══ DATA UNDER STUDY ══

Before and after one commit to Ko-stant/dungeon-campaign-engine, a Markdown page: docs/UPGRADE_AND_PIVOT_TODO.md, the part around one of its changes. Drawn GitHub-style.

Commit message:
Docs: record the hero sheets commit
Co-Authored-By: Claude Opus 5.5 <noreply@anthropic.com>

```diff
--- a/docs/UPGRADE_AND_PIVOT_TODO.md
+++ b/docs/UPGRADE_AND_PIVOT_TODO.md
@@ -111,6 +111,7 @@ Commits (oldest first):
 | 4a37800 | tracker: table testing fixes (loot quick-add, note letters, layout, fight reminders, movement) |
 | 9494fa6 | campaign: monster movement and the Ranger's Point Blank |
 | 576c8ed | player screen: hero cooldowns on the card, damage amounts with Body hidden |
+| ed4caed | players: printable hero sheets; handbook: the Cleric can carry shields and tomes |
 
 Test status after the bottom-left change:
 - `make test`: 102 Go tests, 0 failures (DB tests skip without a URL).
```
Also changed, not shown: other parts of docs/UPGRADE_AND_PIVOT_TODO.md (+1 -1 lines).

═══

> [EXERCISE BRIEF]
From the lines above, copy those that contain the word "movement".

> [OUTPUT BELOW]
 | 4a37800 | tracker: table testing fixes (loot quick-add, note letters, layout, fight reminders, movement) |
 | 9494fa6 | campaign: monster movement and the Ranger's Point Blank |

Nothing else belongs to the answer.